ACTIVITY
Exact copy, no pictures: return all the data below as written.

[Revision comparison data]
============
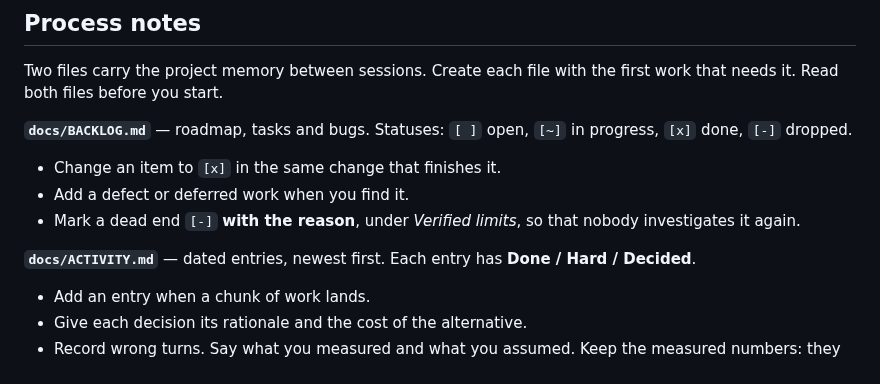
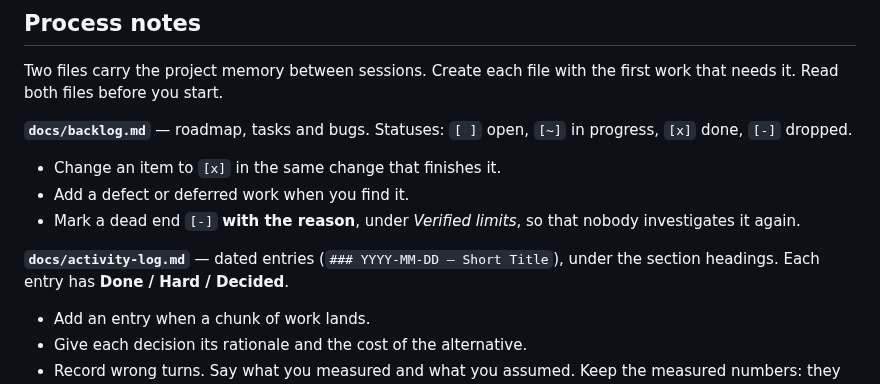
Before and after one commit to gov2-ro/posturi.gov.ro, a Markdown page: CLAUDE.md, the part around the change. Rendered like a GitHub page.

Commit message:
docs(claude): process notes name the real files, docs/backlog.md and docs/activity-log.md
Co-Authored-By: Claude Sonnet 5.5 <noreply@anthropic.com>
Claude-Session: https://claude.ai/code/session_012EFuHiHr3ya2mUfusnat1h

```diff
--- a/CLAUDE.md
+++ b/CLAUDE.md
@@ -48,12 +48,12 @@ ASD-STE100 is for English. For Romanian UI copy, use the same principles: short
 
 Two files carry the project memory between sessions. Create each file with the first work that needs it. Read both files before you start.
 
-**`docs/BACKLOG.md`** — roadmap, tasks and bugs. Statuses: `[ ]` open, `[~]` in progress, `[x]` done, `[-]` dropped.
+**`docs/backlog.md`** — roadmap, tasks and bugs. Statuses: `[ ]` open, `[~]` in progress, `[x]` done, `[-]` dropped.
 - Change an item to `[x]` in the same change that finishes it.
 - Add a defect or deferred work when you find it.
 - Mark a dead end `[-]` **with the reason**, under *Verified limits*, so that nobody investigates it again.
 
-**`docs/ACTIVITY.md`** — dated entries, newest first. Each entry has **Done / Hard / Decided**.
+**`docs/activity-log.md`** — dated entries (`### YYYY-MM-DD — Short Title`), under the section headings. Each entry has **Done / Hard / Decided**.
 - Add an entry when a chunk of work lands.
 - Give each decision its rationale and the cost of the alternative.
 - Record wrong turns. Say what you measured and what you assumed. Keep the measured numbers: they are the baseline for regressions.
```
============
THE ANSWER
Before and after one commit to gov2-ro/posturi.gov.ro, a Markdown page: CLAUDE.md, the part around the change. Rendered like a GitHub page.

Commit message:
docs(claude): process notes name the real files, docs/backlog.md and docs/activity-log.md
Co-Authored-By: Claude Sonnet 5.5 <noreply@anthropic.com>
Claude-Session: https://claude.ai/code/session_012EFuHiHr3ya2mUfusnat1h

```diff
--- a/CLAUDE.md
+++ b/CLAUDE.md
@@ -48,12 +48,12 @@ ASD-STE100 is for English. For Romanian UI copy, use the same principles: short
 
 Two files carry the project memory between sessions. Create each file with the first work that needs it. Read both files before you start.
 
-**`docs/BACKLOG.md`** — roadmap, tasks and bugs. Statuses: `[ ]` open, `[~]` in progress, `[x]` done, `[-]` dropped.
+**`docs/backlog.md`** — roadmap, tasks and bugs. Statuses: `[ ]` open, `[~]` in progress, `[x]` done, `[-]` dropped.
 - Change an item to `[x]` in the same change that finishes it.
 - Add a defect or deferred work when you find it.
 - Mark a dead end `[-]` **with the reason**, under *Verified limits*, so that nobody investigates it again.
 
-**`docs/ACTIVITY.md`** — dated entries, newest first. Each entry has **Done / Hard / Decided**.
+**`docs/activity-log.md`** — dated entries (`### YYYY-MM-DD — Short Title`), under the section headings. Each entry has **Done / Hard / Decided**.
 - Add an entry when a chunk of work lands.
 - Give each decision its rationale and the cost of the alternative.
 - Record wrong turns. Say what you measured and what you assumed. Keep the measured numbers: they are the baseline for regressions.
```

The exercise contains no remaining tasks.